> **EXERCISE DATA**

+ + +

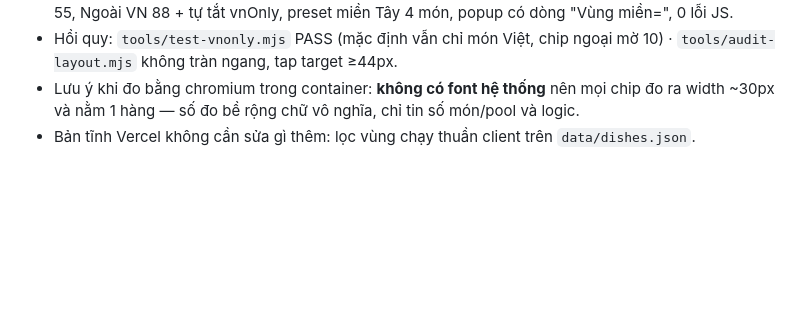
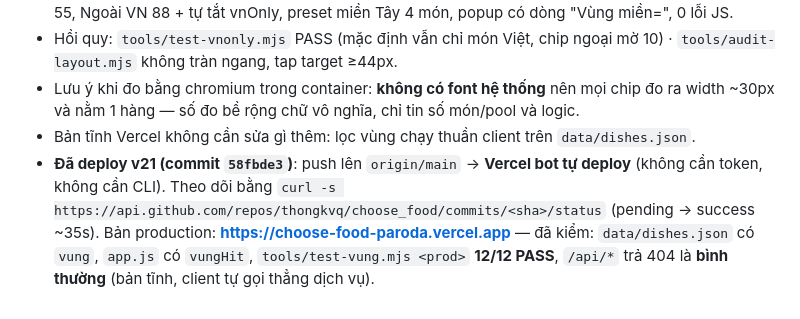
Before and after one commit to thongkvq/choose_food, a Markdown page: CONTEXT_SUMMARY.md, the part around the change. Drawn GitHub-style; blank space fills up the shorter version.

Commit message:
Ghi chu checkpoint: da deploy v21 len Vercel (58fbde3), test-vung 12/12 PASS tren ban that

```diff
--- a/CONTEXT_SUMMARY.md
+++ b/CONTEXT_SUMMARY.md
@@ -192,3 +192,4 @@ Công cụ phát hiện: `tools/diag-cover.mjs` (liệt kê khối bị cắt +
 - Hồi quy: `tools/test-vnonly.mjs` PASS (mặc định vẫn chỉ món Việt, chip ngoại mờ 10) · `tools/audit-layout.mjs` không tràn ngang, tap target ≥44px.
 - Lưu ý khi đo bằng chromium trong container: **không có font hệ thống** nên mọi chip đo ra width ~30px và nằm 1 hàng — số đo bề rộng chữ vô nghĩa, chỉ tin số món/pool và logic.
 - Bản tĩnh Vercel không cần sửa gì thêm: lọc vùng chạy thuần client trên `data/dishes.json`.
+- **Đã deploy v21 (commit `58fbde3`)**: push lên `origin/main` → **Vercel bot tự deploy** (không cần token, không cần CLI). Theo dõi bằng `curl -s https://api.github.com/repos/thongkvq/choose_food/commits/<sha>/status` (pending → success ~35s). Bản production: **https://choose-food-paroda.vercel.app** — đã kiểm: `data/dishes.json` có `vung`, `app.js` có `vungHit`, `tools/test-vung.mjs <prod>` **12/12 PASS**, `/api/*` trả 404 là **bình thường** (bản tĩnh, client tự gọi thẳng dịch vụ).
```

+ + +

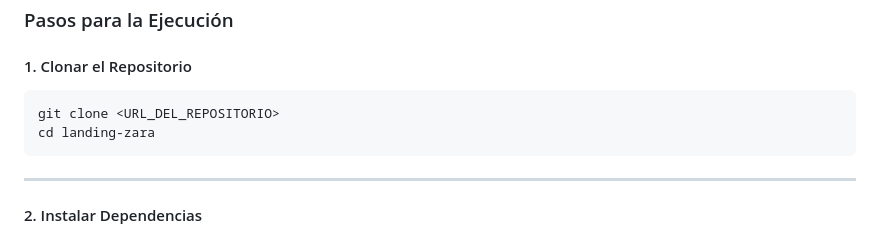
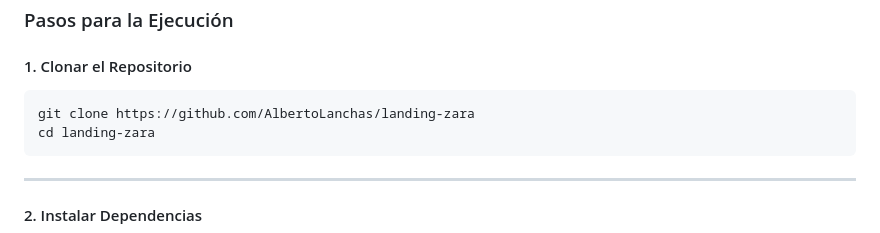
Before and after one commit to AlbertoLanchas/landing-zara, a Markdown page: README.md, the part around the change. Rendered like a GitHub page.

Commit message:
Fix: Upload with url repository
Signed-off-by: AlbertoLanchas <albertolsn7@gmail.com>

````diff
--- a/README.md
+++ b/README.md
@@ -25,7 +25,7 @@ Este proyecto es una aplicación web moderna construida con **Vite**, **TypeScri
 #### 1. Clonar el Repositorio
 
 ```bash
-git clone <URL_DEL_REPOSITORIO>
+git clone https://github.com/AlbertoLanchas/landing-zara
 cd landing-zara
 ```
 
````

+ + +

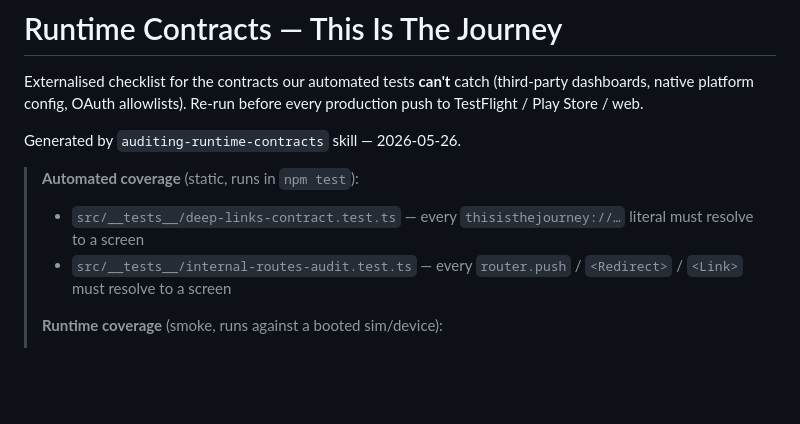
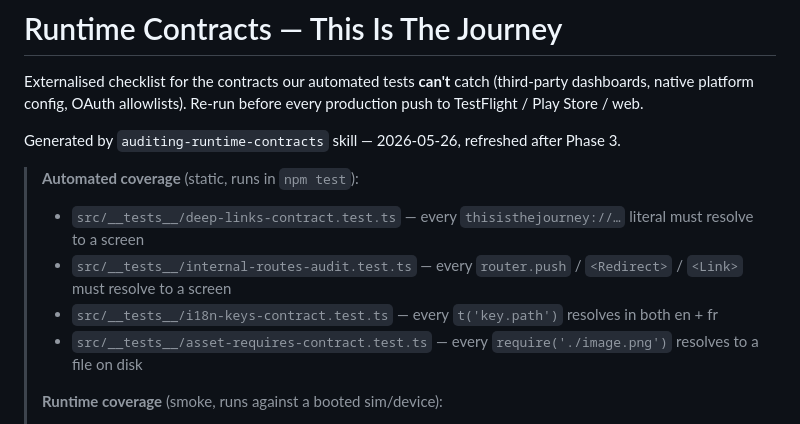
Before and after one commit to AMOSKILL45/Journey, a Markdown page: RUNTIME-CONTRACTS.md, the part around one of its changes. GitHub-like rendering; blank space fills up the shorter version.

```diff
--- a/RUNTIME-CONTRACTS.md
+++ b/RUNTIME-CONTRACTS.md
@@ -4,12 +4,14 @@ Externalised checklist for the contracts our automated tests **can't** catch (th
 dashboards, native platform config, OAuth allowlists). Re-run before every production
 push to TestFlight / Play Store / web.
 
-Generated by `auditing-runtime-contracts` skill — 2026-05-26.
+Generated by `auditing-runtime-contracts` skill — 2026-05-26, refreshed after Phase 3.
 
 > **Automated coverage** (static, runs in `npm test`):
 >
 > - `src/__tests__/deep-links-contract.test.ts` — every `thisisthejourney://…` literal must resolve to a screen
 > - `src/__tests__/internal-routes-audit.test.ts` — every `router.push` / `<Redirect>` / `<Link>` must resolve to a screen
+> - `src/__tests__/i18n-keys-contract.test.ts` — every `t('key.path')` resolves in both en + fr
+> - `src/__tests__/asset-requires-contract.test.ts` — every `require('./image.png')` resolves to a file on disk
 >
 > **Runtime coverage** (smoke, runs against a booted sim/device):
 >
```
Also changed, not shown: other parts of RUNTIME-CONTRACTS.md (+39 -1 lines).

+ + +

> **EXERCISE**
Look for the string "coverage" in the listing above and copy every line holding it.

> **REPLY**
 > **Automated coverage** (static, runs in `npm test`):
 > **Runtime coverage** (smoke, runs against a booted sim/device):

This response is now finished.